> _What the task requires_
What you return must match the records word for word, except that images are dropped.

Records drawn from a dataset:
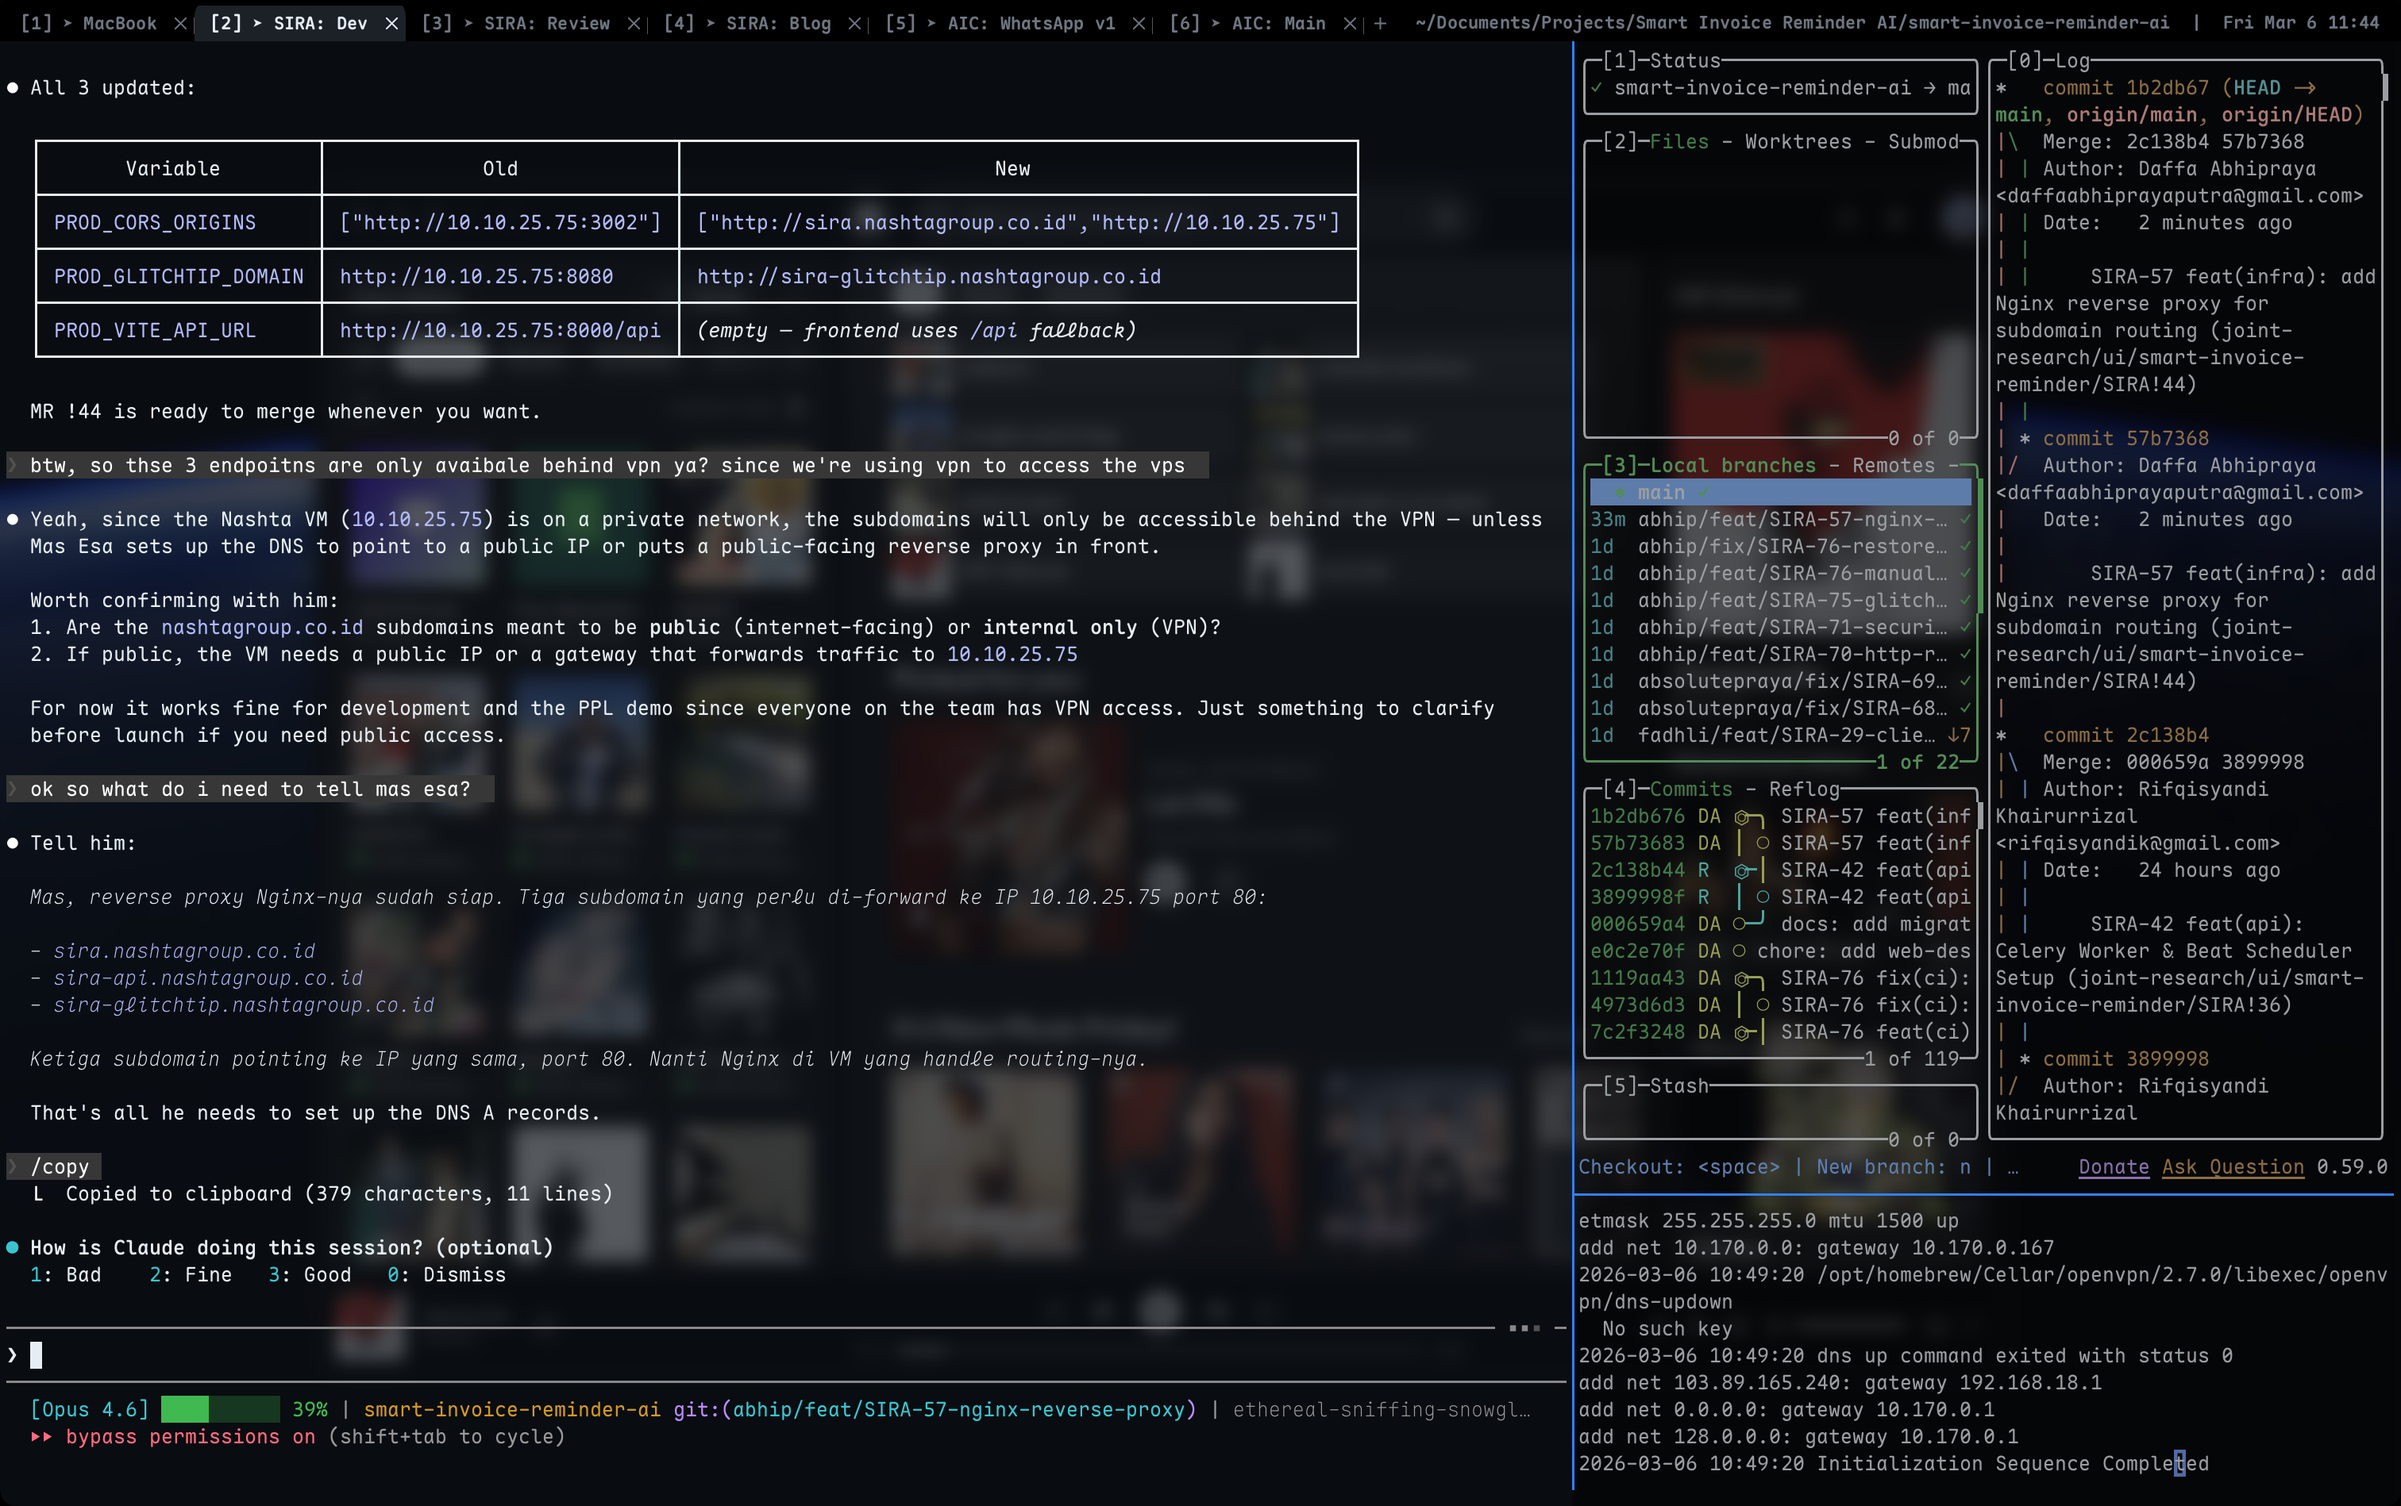
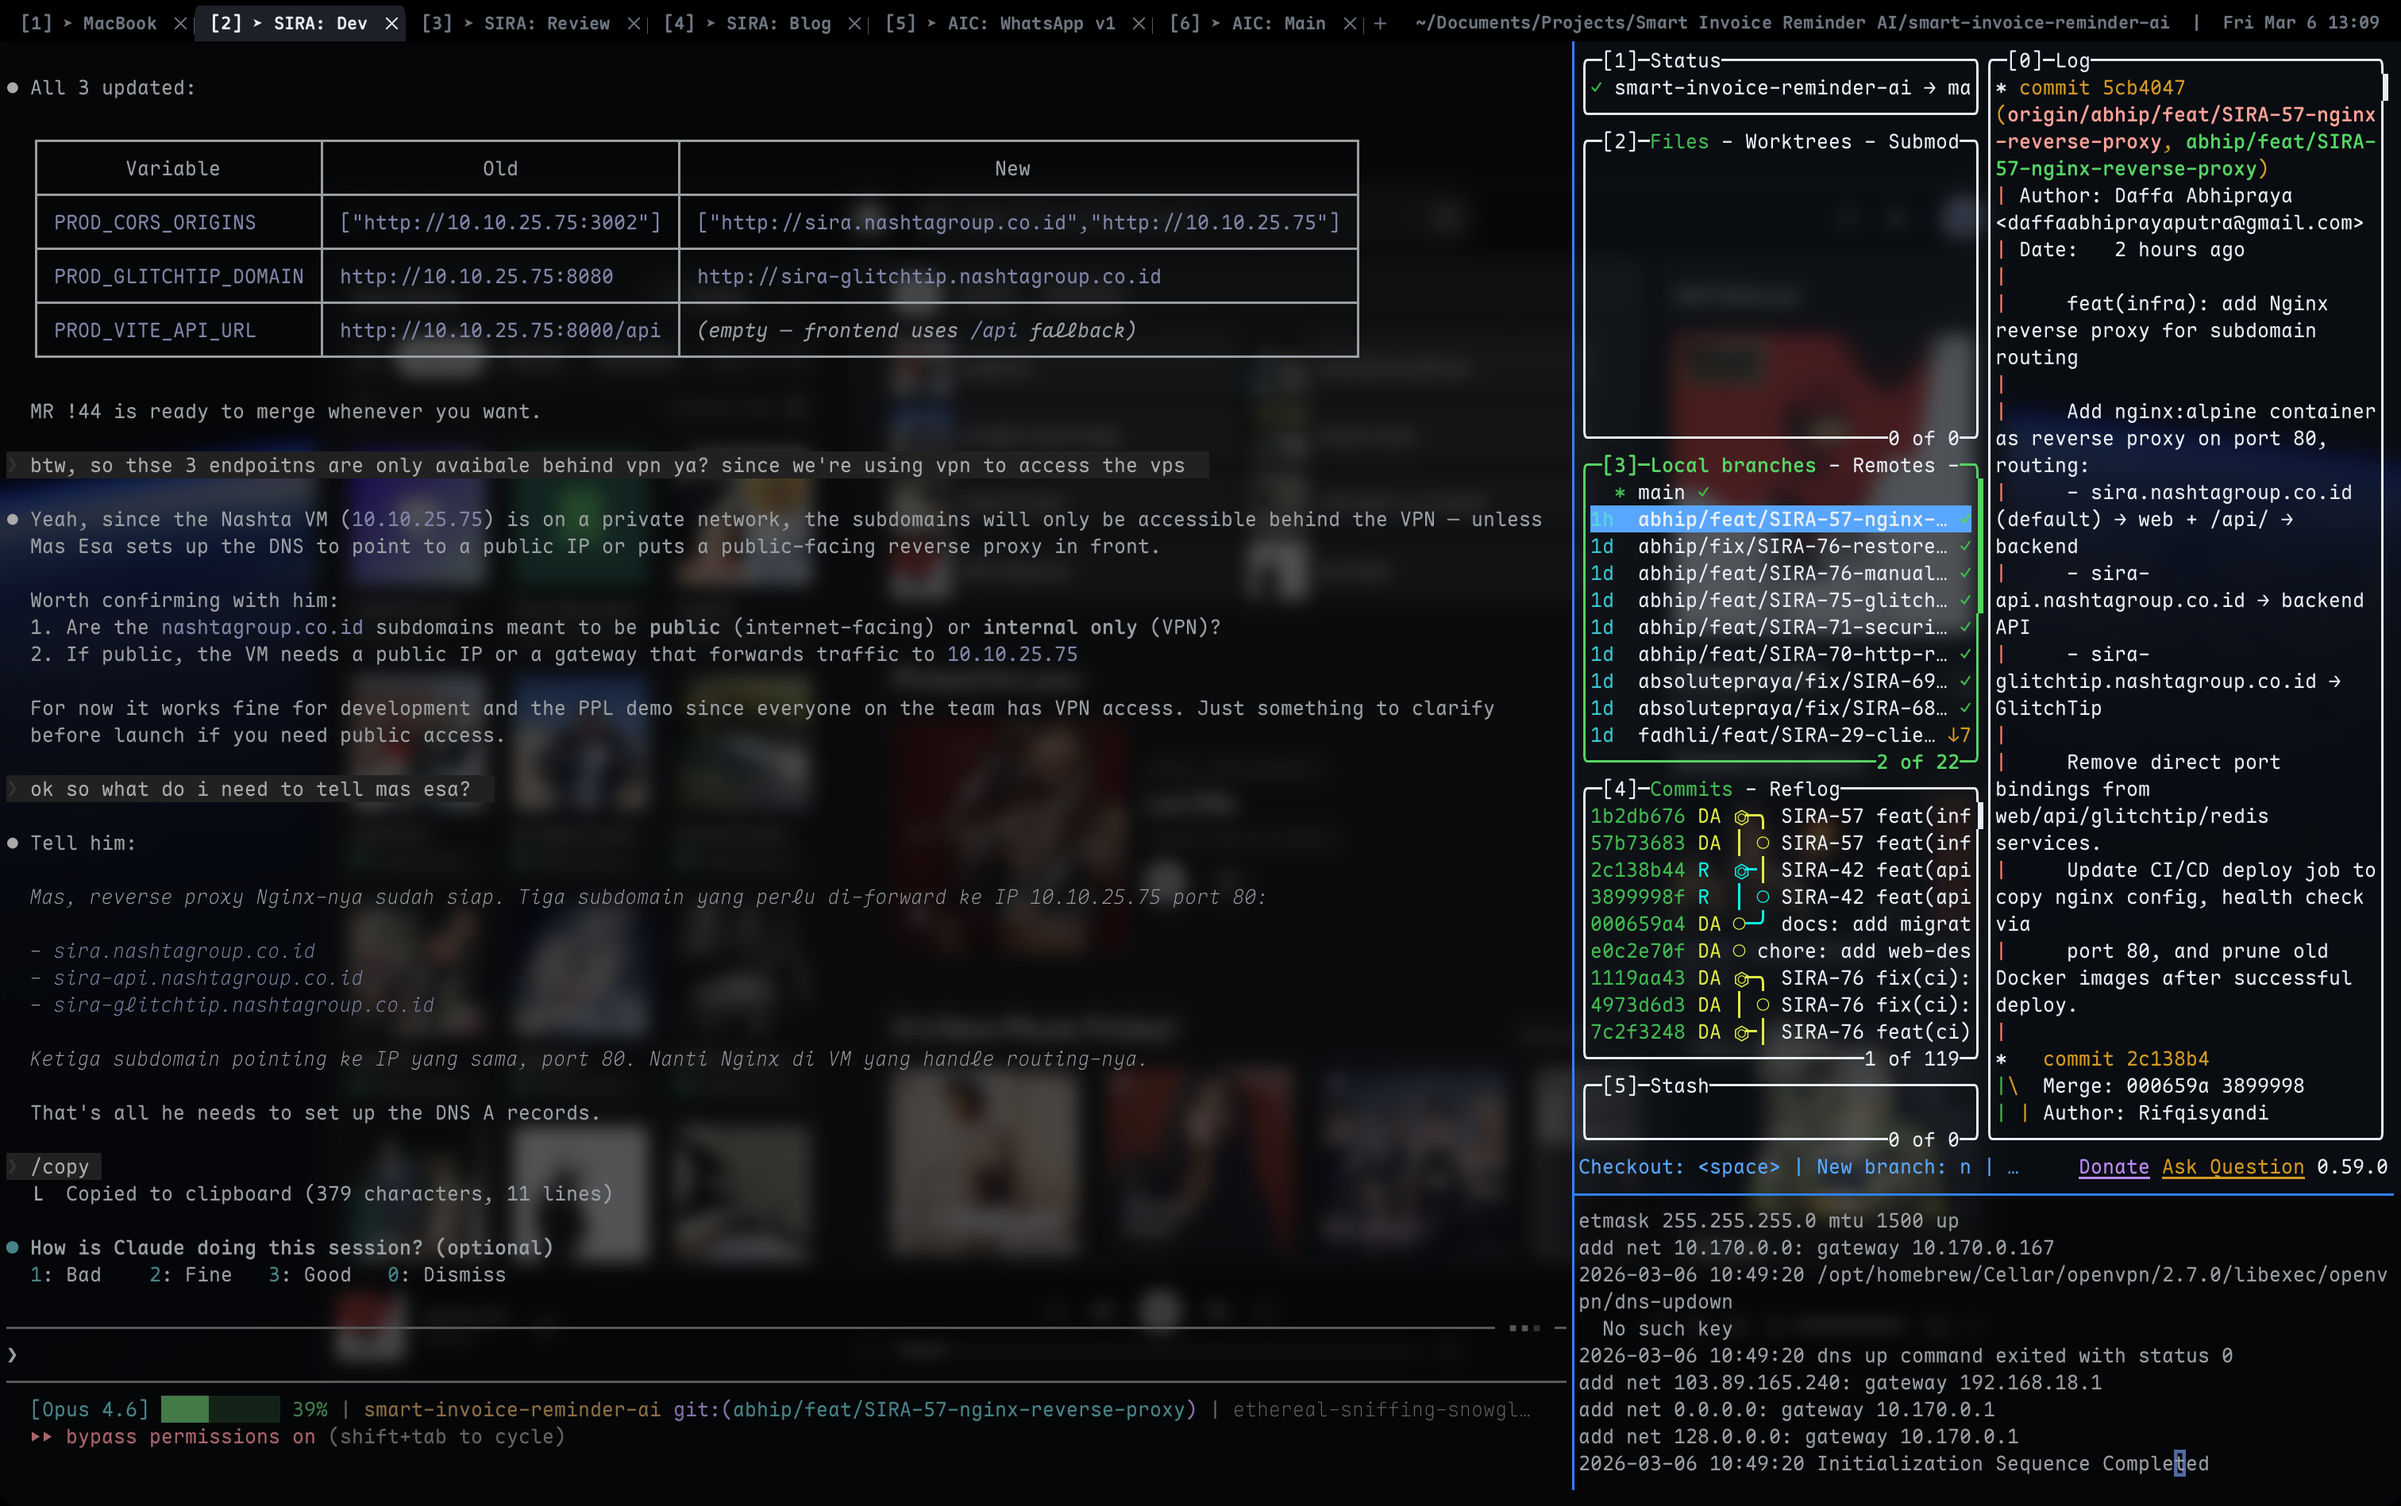
Add caption to lazygit screenshot and update image

diff --git a/assets/css/main.css b/assets/css/main.css
@@ -133,6 +133,18 @@ img, video {
   border-radius: 8px;
 }
 
+.post-content figure {
+  margin: 0;
+}
+
+.post-content figcaption p {
+  text-align: center;
+  font-size: 0.875rem;
+  color: var(--text-muted);
+  margin-top: 0.5rem;
+  font-style: italic;
+}
+
 /* --- Typography --- */
 body {
   font-family: var(--font-family-sans);

diff --git a/content/posts/ppl-b39-ai-literacy.md b/content/posts/ppl-b39-ai-literacy.md
@@ -187,7 +187,7 @@ Creates a GitLab Merge Request using `glab` CLI:
 
 Source: `.claude/commands/commit.md`, `commit-and-push.md`, `create-pr.md`
 
-![Claude Code with lazygit on a split pane — managing git history and diffs directly from the terminal without opening an IDE](/images/ppl/claude-code-lazygit.png)
+{{< figure src="/images/ppl/claude-code-lazygit.png" alt="Claude Code with lazygit on a split pane" caption="Using lazygit on a split pane to manage MRs, branches, pushing, pulling, and more - directly from the terminal." >}}
 
 ## Project Skills — Reusable AI Capabilities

> _Exercise solution_
Add caption to lazygit screenshot and update image

diff --git a/assets/css/main.css b/assets/css/main.css
@@ -133,6 +133,18 @@ img, video {
   border-radius: 8px;
 }
 
+.post-content figure {
+  margin: 0;
+}
+
+.post-content figcaption p {
+  text-align: center;
+  font-size: 0.875rem;
+  color: var(--text-muted);
+  margin-top: 0.5rem;
+  font-style: italic;
+}
+
 /* --- Typography --- */
 body {
   font-family: var(--font-family-sans);

diff --git a/content/posts/ppl-b39-ai-literacy.md b/content/posts/ppl-b39-ai-literacy.md
@@ -187,7 +187,7 @@ Creates a GitLab Merge Request using `glab` CLI:
 
 Source: `.claude/commands/commit.md`, `commit-and-push.md`, `create-pr.md`
 
-![Claude Code with lazygit on a split pane — managing git history and diffs directly from the terminal without opening an IDE](/images/ppl/claude-code-lazygit.png)
+{{< figure src="/images/ppl/claude-code-lazygit.png" alt="Claude Code with lazygit on a split pane" caption="Using lazygit on a split pane to manage MRs, branches, pushing, pulling, and more - directly from the terminal." >}}
 
 ## Project Skills — Reusable AI Capabilities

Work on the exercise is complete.